We planned on leaving for a visit to California to visit our kids and friends there in the morning.
We learned from our kids and friends that San Diego, Ventura, Riverside and Orange counties are all on fire! All of the freeways leading in to these counties are involved in the fires and some are closed causing major traffic!
Watching this on the news reminded me of the first year we lived in Corona, CA in Riverside County. We had a fire come so close to our home that the firefighters had to light it right at the bottom of our hill so it would burn the other direction. I remember waking up the next morning and there was a fire truck right in front of our house and the firemen were taking a break. It was really scary and I feel for those people that are involved.
In San Diego alone they have evacuated 250,000 people, one of which is a friend of ours in Poway,CA near San Diego. As of 2PM today the fires have burned over 100,000 acres.
The Santa Ana winds blow the opposite direction of the normal winds and this causes like a suction. That and the dryness of not having any rain for over 13 months and 90 degree weather has made this a hell on earth.
Oregon is sending in helicopters, and fire engines and firefighters to help. Unfortunately there is more fire than there are firefighters and many people are going to lose their homes tonight.
Thursday, October 18, 2007
Some ordered their prairie schooners brand new from the factory, while others simply had the local blacksmith make the necessary adjustments on the farm wagon.
The Conestoga wagon, which originated in PA in the mid-1700's was the familiar prairie schooner with ends higher than the sides to keep the contents from spilling out going up or down steep hillsides.
The Conestoga had one disadvantage, though; it was big and heavy and for that reason many emigrant guide books recommended the Yankee wagon. The Yankee was much lighter and stronger. It was made of well-seasoned, close-grained oak that grew in the hills of New Hampshire and could be purchased for around $200.00.
Families heading west spent many days reading their wagons, filling them with everything they could possibly need for a five-month journey. When packing was completed. a canvas covered was stretched over the top. If they followed the advice of experienced guides, the coverings were always doubled to provide greater protection against the weather. Many emigrants added their own personalk touch by painting slogans or their destinations on the canvas.
A wagon was worthless unless it had good wheels and Joel Palmer, who led many wagon trains westward, could not emphasize their importance strongly enough. "Wagon wheels", he suggested "should be at least one and three-quarters inches wide; three inches would be best of all for crossing the oftentimes loose, sandy roads. The rims should be, at the minimum, three-quarters of an inch thick and fastened to the felloes with bolts rather than nails. Hub boxes should be at least four inches thick."
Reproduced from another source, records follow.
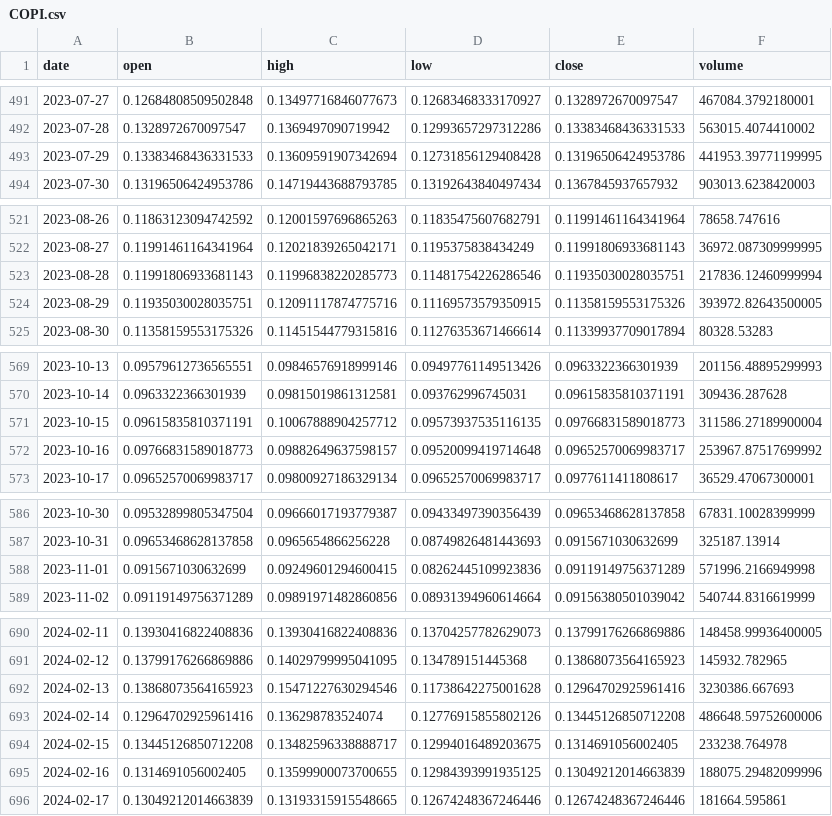
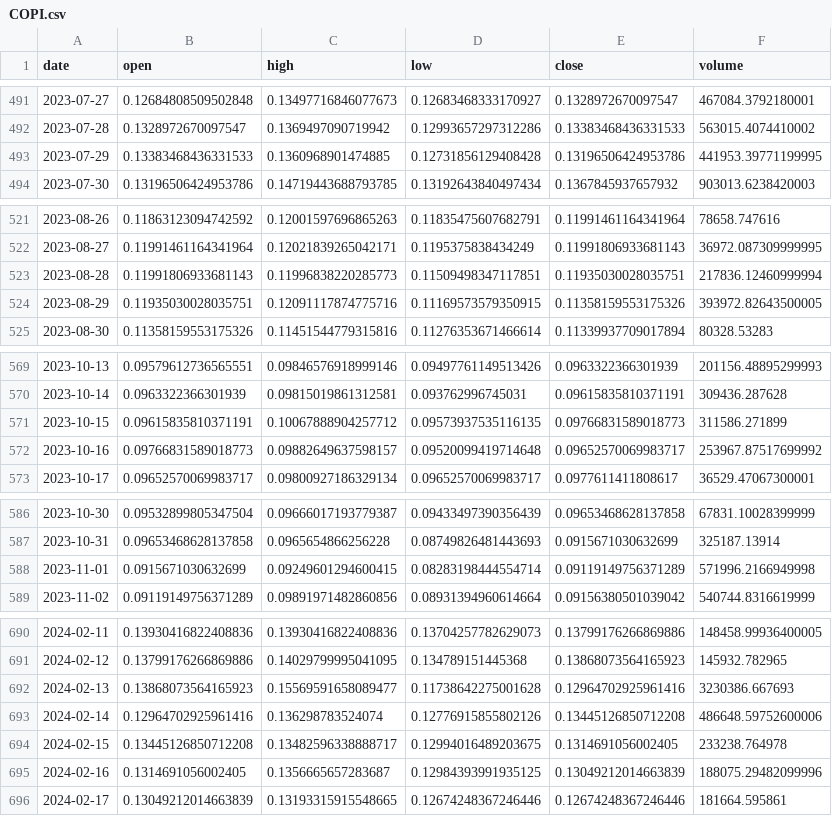
Before and after one commit to Sapient-Predictive-Analytics/dataportal, a CSV file: tokens/COPI.csv, drawn as a sheet; only a part is shown, gaps mark what is left out; the diff covers the shown part only.

```diff
--- a/tokens/COPI.csv
+++ b/tokens/COPI.csv
@@ -492,3 +492,3 @@ date,open,high,low,close,volume
 2023-07-28,0.1328972670097547,0.1369497090719942,0.12993657297312286,0.13383468436331533,563015.4074410002
-2023-07-29,0.13383468436331533,0.13609591907342694,0.12731856129408428,0.13196506424953786,441953.39771199995
+2023-07-29,0.13383468436331533,0.1360968901474885,0.12731856129408428,0.13196506424953786,441953.39771199995
 2023-07-30,0.13196506424953786,0.14719443688793785,0.13192643840497434,0.1367845937657932,903013.6238420003
@@ -522,3 +522,3 @@ date,open,high,low,close,volume
 2023-08-27,0.11991461164341964,0.12021839265042171,0.1195375838434249,0.11991806933681143,36972.087309999995
-2023-08-28,0.11991806933681143,0.11996838220285773,0.11481754226286546,0.11935030028035751,217836.12460999994
+2023-08-28,0.11991806933681143,0.11996838220285773,0.11509498347117851,0.11935030028035751,217836.12460999994
 2023-08-29,0.11935030028035751,0.12091117874775716,0.11169573579350915,0.11358159553175326,393972.82643500005
@@ -570,3 +570,3 @@ date,open,high,low,close,volume
 2023-10-14,0.0963322366301939,0.09815019861312581,0.093762996745031,0.09615835810371191,309436.287628
-2023-10-15,0.09615835810371191,0.10067888904257712,0.09573937535116135,0.09766831589018773,311586.27189900004
+2023-10-15,0.09615835810371191,0.10067888904257712,0.09573937535116135,0.09766831589018773,311586.271899
 2023-10-16,0.09766831589018773,0.09882649637598157,0.09520099419714648,0.09652570069983717,253967.87517699992
@@ -587,3 +587,3 @@ date,open,high,low,close,volume
 2023-10-31,0.09653468628137858,0.0965654866256228,0.08749826481443693,0.0915671030632699,325187.13914
-2023-11-01,0.0915671030632699,0.09249601294600415,0.08262445109923836,0.09119149756371289,571996.2166949998
+2023-11-01,0.0915671030632699,0.09249601294600415,0.08283198444554714,0.09119149756371289,571996.2166949998
 2023-11-02,0.09119149756371289,0.09891971482860856,0.08931394960614664,0.09156380501039042,540744.8316619999
@@ -691,6 +691,6 @@ date,open,high,low,close,volume
 2024-02-12,0.13799176266869886,0.14029799995041095,0.134789151445368,0.13868073564165923,145932.782965
-2024-02-13,0.13868073564165923,0.15471227630294546,0.11738642275001628,0.12964702925961416,3230386.667693
+2024-02-13,0.13868073564165923,0.15569591658089477,0.11738642275001628,0.12964702925961416,3230386.667693
 2024-02-14,0.12964702925961416,0.136298783524074,0.12776915855802126,0.13445126850712208,486648.59752600006
 2024-02-15,0.13445126850712208,0.13482596338888717,0.12994016489203675,0.1314691056002405,233238.764978
-2024-02-16,0.1314691056002405,0.13599900073700655,0.12984393991935125,0.13049212014663839,188075.29482099996
+2024-02-16,0.1314691056002405,0.1356665657283687,0.12984393991935125,0.13049212014663839,188075.29482099996
 2024-02-17,0.13049212014663839,0.13193315915548665,0.12674248367246446,0.12674248367246446,181664.595861
```
Also changed, not shown: 16 added rows and 17 edited cells elsewhere in this file, tokens/EMP.csv.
If prairie schooners were well-seasoned and well-made and the oxen faithful and strong, the pioneer had a fighting chance to arrive in Oregon with a wagon that could be used for chores and transportation on his new farm.
My great great grandmother David was a cook on the Oregon trail. She traveled in a Prairie Scooner like this one. Can you imagine the months it took to get anywhere back then? Can you imagine being in the hot sun or the cold snow for months? Can you imagine cooking and trying to keep your dishes clean? Can you imagine not being able to take a bath for months? Can you imagine being attacked by Indians?
Makes a person more appreciative of what we have these days doesn't it?